→ **To do**
Filter the material below down to the lines containing the word "FRESHWATER".

■ ■ ■

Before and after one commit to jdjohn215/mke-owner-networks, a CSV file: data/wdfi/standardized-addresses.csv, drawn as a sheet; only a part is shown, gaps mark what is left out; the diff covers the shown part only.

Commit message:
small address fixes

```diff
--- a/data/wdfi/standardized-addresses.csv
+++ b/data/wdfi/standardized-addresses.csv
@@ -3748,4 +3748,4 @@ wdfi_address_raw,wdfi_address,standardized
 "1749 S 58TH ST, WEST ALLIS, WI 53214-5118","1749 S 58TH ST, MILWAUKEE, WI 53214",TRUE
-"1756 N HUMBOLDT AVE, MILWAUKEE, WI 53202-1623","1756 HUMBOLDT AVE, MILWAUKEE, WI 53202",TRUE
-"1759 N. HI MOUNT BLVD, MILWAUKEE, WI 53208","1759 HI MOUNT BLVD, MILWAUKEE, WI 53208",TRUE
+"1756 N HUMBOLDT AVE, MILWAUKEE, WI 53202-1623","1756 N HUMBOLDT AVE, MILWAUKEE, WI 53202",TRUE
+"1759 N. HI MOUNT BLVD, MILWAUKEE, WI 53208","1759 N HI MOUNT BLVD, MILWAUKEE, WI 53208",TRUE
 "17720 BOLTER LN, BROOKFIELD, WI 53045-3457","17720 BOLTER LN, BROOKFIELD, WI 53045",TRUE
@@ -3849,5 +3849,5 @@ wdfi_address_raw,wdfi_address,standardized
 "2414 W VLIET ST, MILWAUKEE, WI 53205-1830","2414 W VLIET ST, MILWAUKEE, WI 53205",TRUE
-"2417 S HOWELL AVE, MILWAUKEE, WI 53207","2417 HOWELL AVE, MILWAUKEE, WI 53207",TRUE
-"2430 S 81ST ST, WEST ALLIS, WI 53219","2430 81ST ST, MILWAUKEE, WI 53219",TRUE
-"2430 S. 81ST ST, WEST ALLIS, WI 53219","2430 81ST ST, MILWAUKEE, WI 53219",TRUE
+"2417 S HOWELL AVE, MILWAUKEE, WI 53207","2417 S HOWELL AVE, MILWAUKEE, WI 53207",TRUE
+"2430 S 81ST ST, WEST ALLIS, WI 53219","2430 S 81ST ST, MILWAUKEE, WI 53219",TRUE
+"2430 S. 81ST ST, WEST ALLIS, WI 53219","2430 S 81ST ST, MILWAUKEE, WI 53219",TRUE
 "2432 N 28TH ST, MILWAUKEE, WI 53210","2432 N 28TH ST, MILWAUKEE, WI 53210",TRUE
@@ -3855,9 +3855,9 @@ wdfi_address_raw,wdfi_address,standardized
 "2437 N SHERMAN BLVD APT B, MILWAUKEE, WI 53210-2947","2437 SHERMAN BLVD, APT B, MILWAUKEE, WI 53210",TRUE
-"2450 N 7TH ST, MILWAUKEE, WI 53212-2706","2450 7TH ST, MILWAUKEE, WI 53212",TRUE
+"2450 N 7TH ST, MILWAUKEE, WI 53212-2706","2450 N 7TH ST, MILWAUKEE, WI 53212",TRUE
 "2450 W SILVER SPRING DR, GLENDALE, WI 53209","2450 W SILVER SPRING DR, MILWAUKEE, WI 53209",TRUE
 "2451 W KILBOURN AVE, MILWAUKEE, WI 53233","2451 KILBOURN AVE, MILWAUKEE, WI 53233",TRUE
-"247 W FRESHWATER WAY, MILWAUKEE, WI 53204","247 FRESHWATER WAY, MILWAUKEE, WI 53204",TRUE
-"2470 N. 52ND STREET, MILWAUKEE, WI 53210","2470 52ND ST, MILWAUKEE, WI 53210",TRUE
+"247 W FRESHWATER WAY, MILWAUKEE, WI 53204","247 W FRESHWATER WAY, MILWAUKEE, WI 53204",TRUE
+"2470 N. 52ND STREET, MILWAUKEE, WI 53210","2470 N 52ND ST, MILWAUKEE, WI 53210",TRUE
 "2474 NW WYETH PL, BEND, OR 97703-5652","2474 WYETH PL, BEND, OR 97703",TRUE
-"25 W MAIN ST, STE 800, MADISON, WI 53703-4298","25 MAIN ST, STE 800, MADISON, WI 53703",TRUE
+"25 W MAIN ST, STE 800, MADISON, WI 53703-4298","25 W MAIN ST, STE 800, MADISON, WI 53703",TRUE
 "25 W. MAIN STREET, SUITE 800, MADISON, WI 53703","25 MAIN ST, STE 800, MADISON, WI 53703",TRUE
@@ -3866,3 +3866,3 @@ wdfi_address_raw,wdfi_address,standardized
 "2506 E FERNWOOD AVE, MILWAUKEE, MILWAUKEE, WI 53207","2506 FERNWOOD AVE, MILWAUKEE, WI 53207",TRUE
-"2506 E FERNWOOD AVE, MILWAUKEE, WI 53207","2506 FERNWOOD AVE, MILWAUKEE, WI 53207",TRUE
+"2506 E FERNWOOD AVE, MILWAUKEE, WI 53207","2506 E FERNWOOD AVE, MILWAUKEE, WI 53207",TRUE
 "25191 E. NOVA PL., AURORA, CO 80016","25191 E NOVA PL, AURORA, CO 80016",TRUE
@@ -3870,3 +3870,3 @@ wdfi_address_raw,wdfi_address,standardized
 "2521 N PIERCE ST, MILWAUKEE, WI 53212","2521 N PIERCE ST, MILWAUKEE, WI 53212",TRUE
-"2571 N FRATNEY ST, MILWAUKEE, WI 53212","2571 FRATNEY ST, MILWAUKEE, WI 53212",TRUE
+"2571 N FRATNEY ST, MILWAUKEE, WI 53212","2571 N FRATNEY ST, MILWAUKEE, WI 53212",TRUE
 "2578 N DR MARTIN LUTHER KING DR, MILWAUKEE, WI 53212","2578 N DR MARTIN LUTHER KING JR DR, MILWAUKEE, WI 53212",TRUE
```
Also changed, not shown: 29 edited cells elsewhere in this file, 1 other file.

■ ■ ■

→ **Solution to the problem**
-"247 W FRESHWATER WAY, MILWAUKEE, WI 53204","247 FRESHWATER WAY, MILWAUKEE, WI 53204",TRUE
+"247 W FRESHWATER WAY, MILWAUKEE, WI 53204","247 W FRESHWATER WAY, MILWAUKEE, WI 53204",TRUE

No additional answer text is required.